I never met anyone who enjoyed life more than Bruce,and I suspect that his sustained contentment (aided by a loving wife and two daughters) accounted for his mellowing in later years. Old scores had been settled. Bruce became accessible and encouraging, and life, being short, was acknowledged as such. In fact, during a shared dinner at The Castle not long ago, we talked about the recent and distant past. We discussed departed friends and recalled good times and crazy moments. And we agreed that the "past" sometimes seems to gently cover us like a transparent shroud, warming and protecting us. All of the patterns and points that connect us to this glorified "past" now glimmer in the gloaming. At least that's the gist. (We were, after all, sipping wine.) Bruce finally put it this way: "We had fun--lots of it." And then in almost a whisper he acknowledged, "that glitter and glorification eventually passes away; everything does." Perhaps this is the reason he reveled so much in the present.

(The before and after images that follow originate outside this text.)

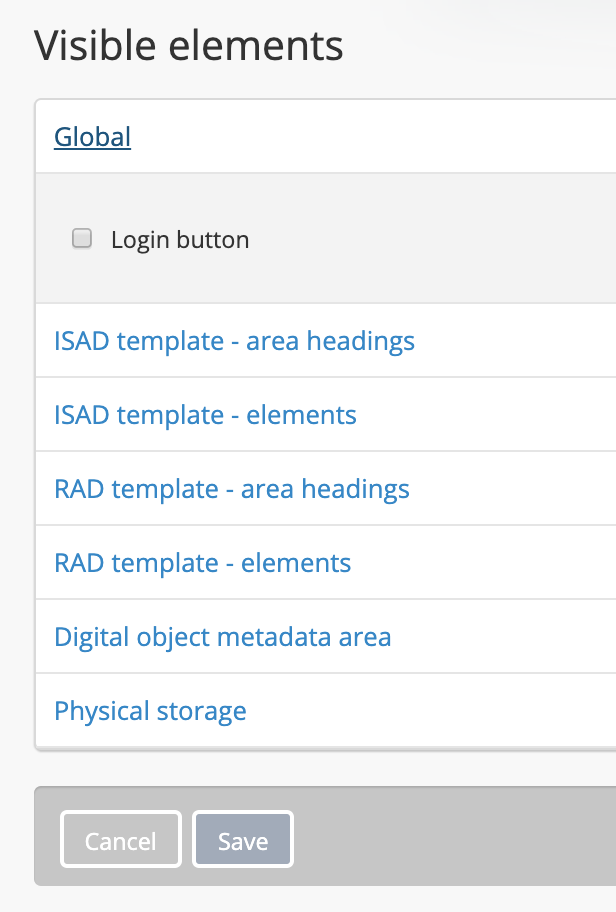
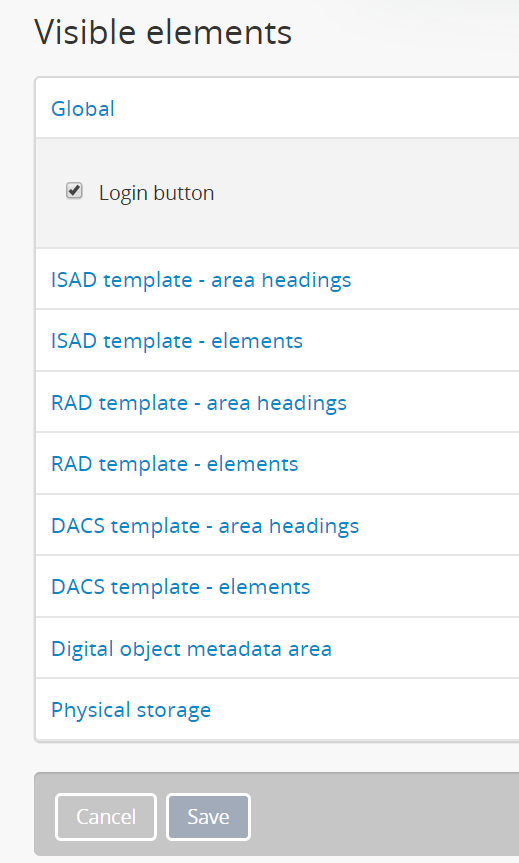
Update visible elements to include DACS; refs #12798

Changed region(s): [[0.0308, 0.0, 1.0, 0.9942]]

diff --git a/user-manual/administer/visible-elements.rst b/user-manual/administer/visible-elements.rst
@@ -63,6 +63,7 @@ Below you will find a brief outline of each Visible elements area:
    * :ref:`archival-descriptions`
    * :ref:`isad-template`
    * :ref:`rad-template`
+   * :ref:`dacs-template`
    * :ref:`physical-storage`
    * :ref:`upload-digital-object`
    * :ref:`log-in`
@@ -72,12 +73,12 @@ Below you will find a brief outline of each Visible elements area:
 Hide or show the login button
 =============================
 
-With the release of 2.5, an :term:`administrator` can hide the login button for
-public users. The default setting allows the login button to be visible to all
-users. To change this so that the login button is hidden to public users, an
-:term:`administrator` can click the Global section of Visible Elements and
-uncheck the login button. Click "Save", and exit Visible Elements. The login
-button will still be visible for authenticated (i.e. logged in) users, but
+An :term:`administrator` can hide the login button for public users. The
+default setting allows the login button to be visible to all users. To change
+this so that the login button is hidden to public users, an
+:term:`administrator` can click the Global section of Visible Elements and 
+uncheck the login button. Click "Save", and exit Visible Elements. The login 
+button will still be visible for authenticated (i.e. logged in) users, but 
 hidden for unauthenticated users.
 
 .. image:: images/visible-elements-global.*
@@ -117,9 +118,9 @@ based.
 
 While these area headers are useful to archivists working with content
 standards for archival description, they may not be meaningful to public
-users. As of AtoM 2.1, an :term:`administrator` can now hide the various
-:term:`area headers <area header>` for the :ref:`RAD <rad-template>` and
-:ref:`ISAD <isad-template>` templates.
+users. If desired, an :term:`administrator` can choose to hide the various
+:term:`area headers <area header>` for the :ref:`RAD <rad-template>`, 
+:ref:`DACS <dacs-template>`, and :ref:`ISAD <isad-template>` templates.
 
 .. image:: images/visible-elements-headers.*
    :align: center
@@ -155,21 +156,22 @@ hidden (i.e. all check boxes |uncheck| unchecked):
 Hide or show metadata fields
 ============================
 
-Within the :ref:`ISAD <isad-template>` and :ref:`RAD <rad-template>`
-templates for :term:`archival descriptions <archival description>`, specific
+Within the :ref:`ISAD <isad-template>`, :ref:`RAD <rad-template>`, and 
+:ref:`DACS <dacs-template>` templates for 
+:term:`archival descriptions <archival description>`, specific
 :term:`fields <field>` can also be hidden from public users if desired.
 
-The names of each field available in the ISAD and RAD elements areas are taken
-directly from field names in AtoM's data entry templates - which are
+The names of each field available in the ISAD, RAD, and DACS elements areas are
+taken directly from field names in AtoM's data entry templates - which are
 themselves drawn directly from the related content standards. For specific
 information on each field, see: :ref:`data-entry`.
 
 An authenticated (logged-in) :term:`administrator` can |check| check the
 checkboxes to reveal the :term:`field`, while an |uncheck| unchecked box hides
 the field. To review which fields can be hidden from the public, select the
-ISAD template and /or the RAD template as applicable. Whether you hide/show
-elements from the  ISAD or RAD area depends on which
-:ref:`default template <default-templates>` you are using.
+ISAD template, the RAD template, and/or the DACS template as applicable. Whether 
+you choose to hide or show elements from the ISAD, RAD, and/or DACS area 
+depends on which :ref:`default template <default-templates>` you are using.
 
 .. image:: images/visible-elements-isad.*
    :align: center
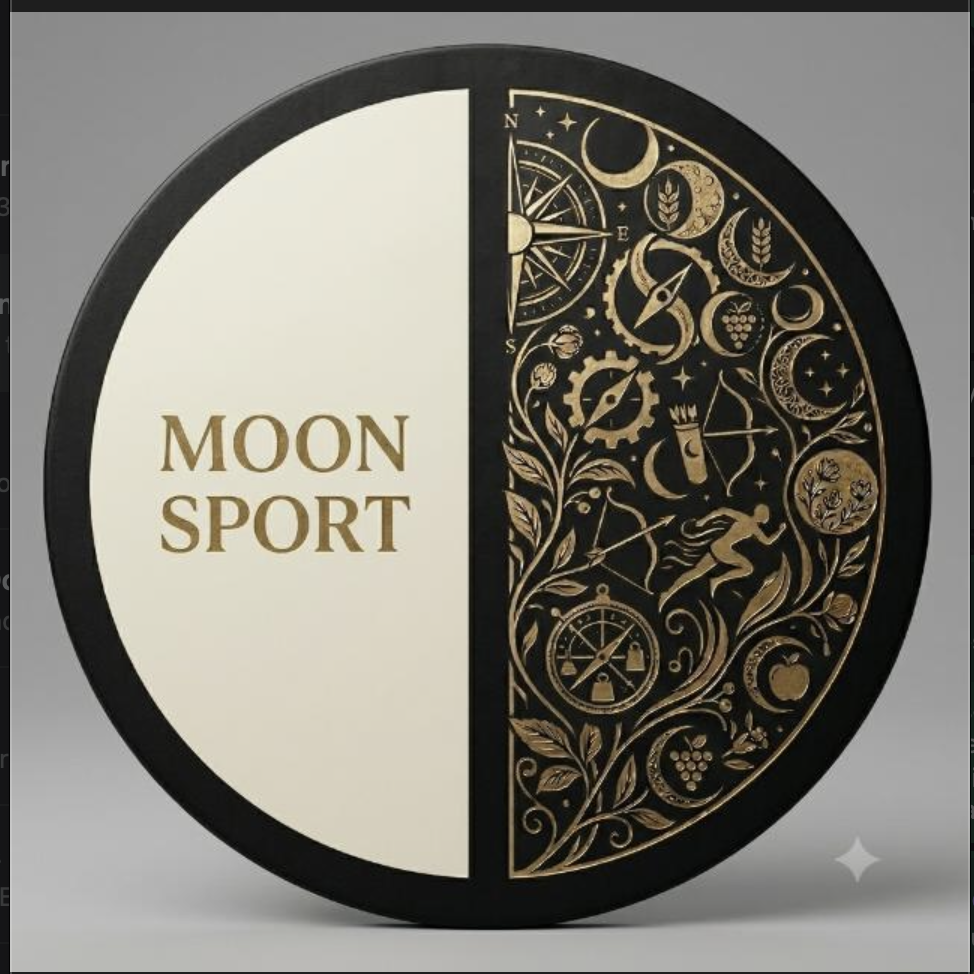
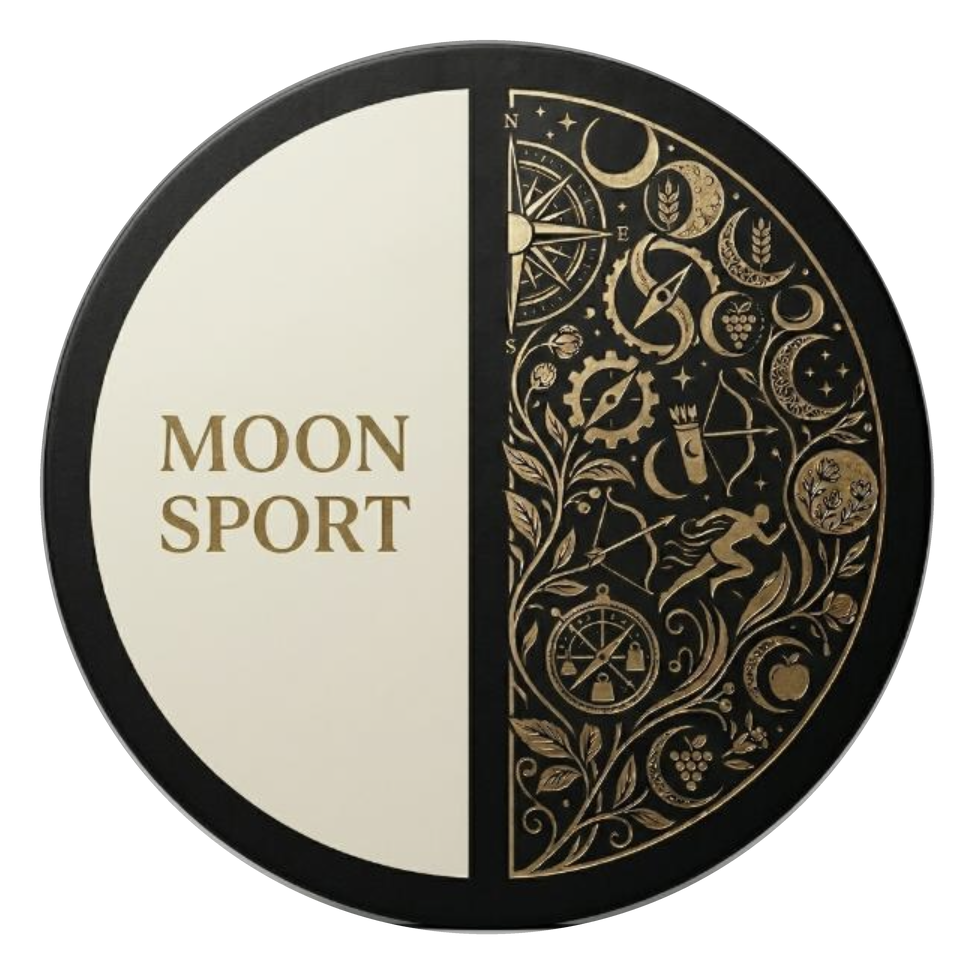
Quitar el fondo gris del ícono (queda solo la moneda, transparente)

diff --git a/vite.config.ts b/vite.config.ts
@@ -12,7 +12,7 @@ export default defineConfig({
       manifest: {
         name: 'Moon Sport',
         short_name: 'Moon Sport',
-        description: 'Inventario, ventas y gastos de Moon Sport',
+        description: 'Inventario, ventas y apartados de Moon Sport',
         theme_color: '#0E0E10',
         background_color: '#0E0E10',
         display: 'standalone',
@@ -21,7 +21,7 @@ export default defineConfig({
             src: '/icon.png',
             sizes: '1024x1024',
             type: 'image/png',
-            purpose: 'any maskable',
+            purpose: 'any',
           },
         ],
       },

I'm now remembering Bruce's visit to New Orleans in the '70s. Walking through Jackson Square, fiddling with card moves and smoking cheap cigars, Bruce approached one of the mules that pull tour carriages through the French Quarter. He made a pressure fan under the nose of the mule, turned to me, and asked: "Think it's possible to force a card on a mule?"
Believe it or not, he tried. He came close: the mule licked the fan.
When I first learned that Bruce had lost his battle, I flashed on other "players" we have lost: Dal Vernon, Charlie Miller, Jay Ose, Al Goshman, Lou Derman, Francis Carlyle, Kuda Bux, Slydini, Don Lawton, Senator Crandall, Bill Larsen, Jules Lenier, Michael Skinner, Edward MarIo, Derek Dingle, Larry Jennings. The list is long and now Bruce's name has sadly been added.
My last meeting with Bruce took place near the W.C. Fields bar in The Castle. He was playing with a new trick and showed me three variations. This made me smile. There he sat-like a kid, still ticking, clicking, and tap dancing. This is a far cry from sitting alone in a room with a deck of cards, practicing, devising, cogitating, and feverishly taking notes. This is how I will remember him.
Perhaps now we should be consoled, knowing that the "game" never ends. It is, after all, an infinite game. Players are not. My old, cautious comrade was an incredible, dedicated player for over 60 years. Right now, however I'm seeing his spirit, still inspirited, still "close to the action," still energetically at work, not passing away, but alive within words, between the lines, still part of the infinite game.